(Data to use begins)

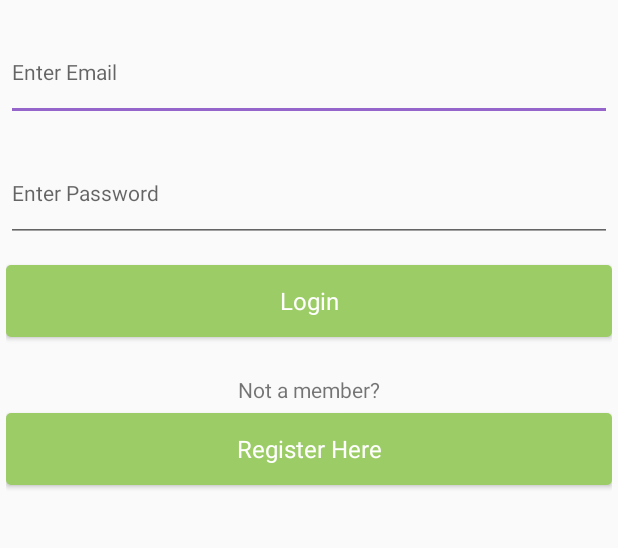
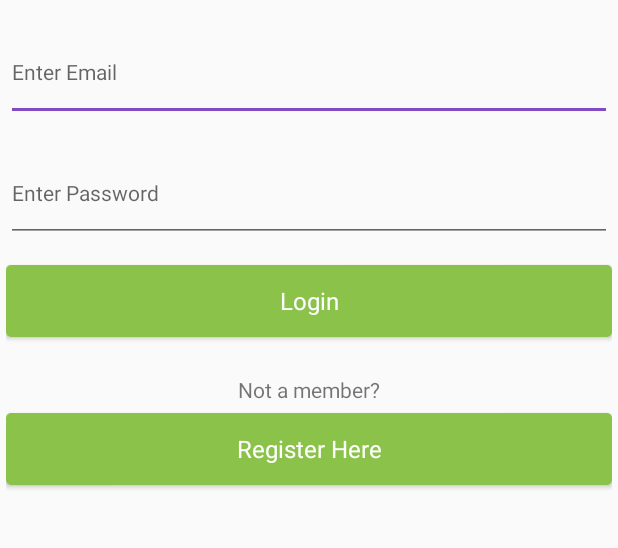
Before and after one commit to LeonMulvaney/FlowerApp, an Android app: the screen it shows after launch (MainActivity), on a phone screen of 412 x 824 dp, the part 258-806 px from its top. Run offline under Robolectric (Android 15) with nearby library versions, the phone set to English and light mode, and no system bars.

Commit message:
Before DB Attempt

```diff
--- a/app/src/main/res/values/colors.xml
+++ b/app/src/main/res/values/colors.xml
@@ -2,6 +2,6 @@
 <resources>
     <color name="colorPrimary">#b2b0b4</color>
     <color name="colorPrimaryDark">#a8a6ab</color>
-    <color name="colorAccent">#9565cc</color>
-    <color name ="colorAccent2">#9ccc65</color>
+    <color name="colorAccent">#824ac3</color>
+    <color name ="colorAccent2">#8bc34a</color>
 </resources>
```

(Data to use ends)

Only text belongs in the copy: repeat each line of the data exactly and leave out the pictures.

- Written reply:
Before and after one commit to LeonMulvaney/FlowerApp, an Android app: the screen it shows after launch (MainActivity), on a phone screen of 412 x 824 dp, the part 258-806 px from its top. Run offline under Robolectric (Android 15) with nearby library versions, the phone set to English and light mode, and no system bars.

Commit message:
Before DB Attempt

```diff
--- a/app/src/main/res/values/colors.xml
+++ b/app/src/main/res/values/colors.xml
@@ -2,6 +2,6 @@
 <resources>
     <color name="colorPrimary">#b2b0b4</color>
     <color name="colorPrimaryDark">#a8a6ab</color>
-    <color name="colorAccent">#9565cc</color>
-    <color name ="colorAccent2">#9ccc65</color>
+    <color name="colorAccent">#824ac3</color>
+    <color name ="colorAccent2">#8bc34a</color>
 </resources>
```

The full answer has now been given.